Allows patients to fill out their dental history, change their contact information or even receive or send bills, X-rays and other documents from the comfort of their home, saving practice time and improving office efficiency.
Although exceptions exist, you'll typically find dental software priced in one of two ways: a subscription fee paid every month or year, or a perpetual license fee paid once, up front.
Pricing model tends to correspond with how the software is deployed: on-premise or in the cloud. On-premise deployment means the software is installed on your own local servers. Cloud-based deployment, on the other hand, means the software is hosted online, or "in the cloud." You use an Internet connection to access the software via web browser.
Traditionally, on-premise deployments are priced using the perpetual license model. However, today you'll find more and more on-premise products offering subscription pricing models. Cloud-based software is generally priced using a subscription model, wherein users pay a monthly or annual fee per user.
Perpetual licence pricing comes with a steeper price tag up front, but low recurring monthly or annual costs (e.g., for maintenance or support). Subscription pricing, on the other hand, has a lower up-front investment, but relatively higher recurring costs, since you're paying the subscription fees each month or year.

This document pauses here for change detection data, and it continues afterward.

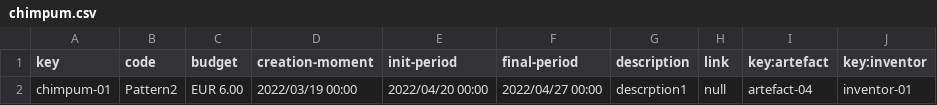
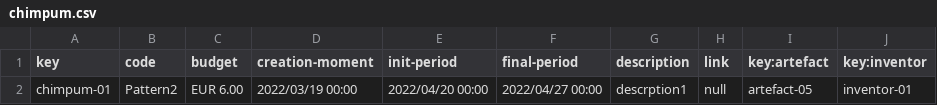
Before and after one commit to alvuberui/maintenance-acme-toolkits, a CSV file: src/main/webapp/WEB-INF/resources/sample-data/chimpum.csv, drawn as a sheet.

```diff
--- a/src/main/webapp/WEB-INF/resources/sample-data/chimpum.csv
+++ b/src/main/webapp/WEB-INF/resources/sample-data/chimpum.csv
@@ -1,2 +1,2 @@
 key,code,budget,creation-moment,init-period,final-period,description,link,key:artefact,key:inventor
-chimpum-01, Pattern2,EUR 6.00,2022/03/19 00:00,2022/04/20 00:00,2022/04/27 00:00,descrption1,null,artefact-04,inventor-01
+chimpum-01,Pattern2,EUR 6.00,2022/03/19 00:00,2022/04/20 00:00,2022/04/27 00:00,descrption1,null,artefact-05,inventor-01
```
Also changed, not shown: 20 other files.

The costs of on-premise and subscription models tend to converge over time, so the pricing model you choose depends largely on whether you prefer one large fee up front, or smaller fees broken out over time. Check out our total cost of ownership calculator to see how this works.
ARRA Meaningful Use for Dentists
Many dentists looking for dental management software are wondering if they’re eligible for the financial incentives provided by the American Recovery and Reinvestment Act (ARRA). Although the Medicare incentives generally do not apply (since Medicare doesn’t cover most dental procedures), dentists whose patient volume is at least 30 percent Medicaid can receive the Medicaid incentive, provided they adopt a certified electronic health record (EHR) product.
Since there currently are no certification standards for EDRs, a dentist looking to meet these requirements would have to adopt a dental EHR, which could then interface with a dedicated EDR if that’s your preferred tool.
Although this may seem cumbersome, the best dental software programs have been designed to integrate with EHRs specifically to fulfill this need, and it could qualify you for almost $70,000 in incentives over six years.
Note: The applications selected in this article are examples to show a feature in context and are not intended as endorsements or recommendations. They have been obtained from sources believed to be reliable at the time of publication.